> Exercise inputs:
Segment Open

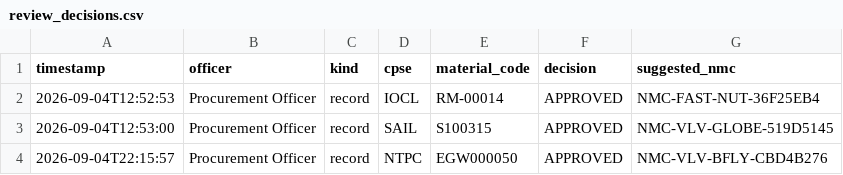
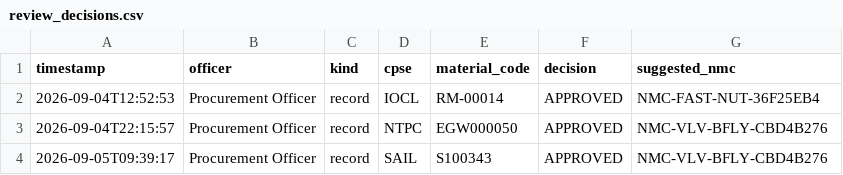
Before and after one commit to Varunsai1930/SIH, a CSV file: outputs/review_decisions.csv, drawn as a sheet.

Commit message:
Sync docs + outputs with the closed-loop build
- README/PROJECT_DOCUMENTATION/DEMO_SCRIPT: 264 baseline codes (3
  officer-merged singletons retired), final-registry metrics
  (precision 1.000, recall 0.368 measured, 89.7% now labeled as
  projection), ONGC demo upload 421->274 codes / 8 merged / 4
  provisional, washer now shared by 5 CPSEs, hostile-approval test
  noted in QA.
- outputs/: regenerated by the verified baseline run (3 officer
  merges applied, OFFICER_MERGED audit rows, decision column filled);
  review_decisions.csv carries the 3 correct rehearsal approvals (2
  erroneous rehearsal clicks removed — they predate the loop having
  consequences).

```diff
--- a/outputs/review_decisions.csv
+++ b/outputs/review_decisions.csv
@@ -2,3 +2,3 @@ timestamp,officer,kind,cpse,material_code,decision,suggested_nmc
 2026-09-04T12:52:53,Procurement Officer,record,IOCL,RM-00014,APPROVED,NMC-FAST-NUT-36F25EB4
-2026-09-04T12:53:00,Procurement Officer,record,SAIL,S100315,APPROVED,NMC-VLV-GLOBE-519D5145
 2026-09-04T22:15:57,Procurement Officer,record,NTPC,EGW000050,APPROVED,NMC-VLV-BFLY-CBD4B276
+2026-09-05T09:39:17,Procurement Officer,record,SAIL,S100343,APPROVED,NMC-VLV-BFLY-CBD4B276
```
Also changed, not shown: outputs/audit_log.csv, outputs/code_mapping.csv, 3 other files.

Segment Closed

Give again, word for word, only the lines that run from the top of the data above through the line with "- README/PROJECT_DOCUMENTATION/DEMO_SCRIPT: 264". Drop the pictures.

> Result of this exercise:
Before and after one commit to Varunsai1930/SIH, a CSV file: outputs/review_decisions.csv, drawn as a sheet.

Commit message:
Sync docs + outputs with the closed-loop build
- README/PROJECT_DOCUMENTATION/DEMO_SCRIPT: 264 baseline codes (3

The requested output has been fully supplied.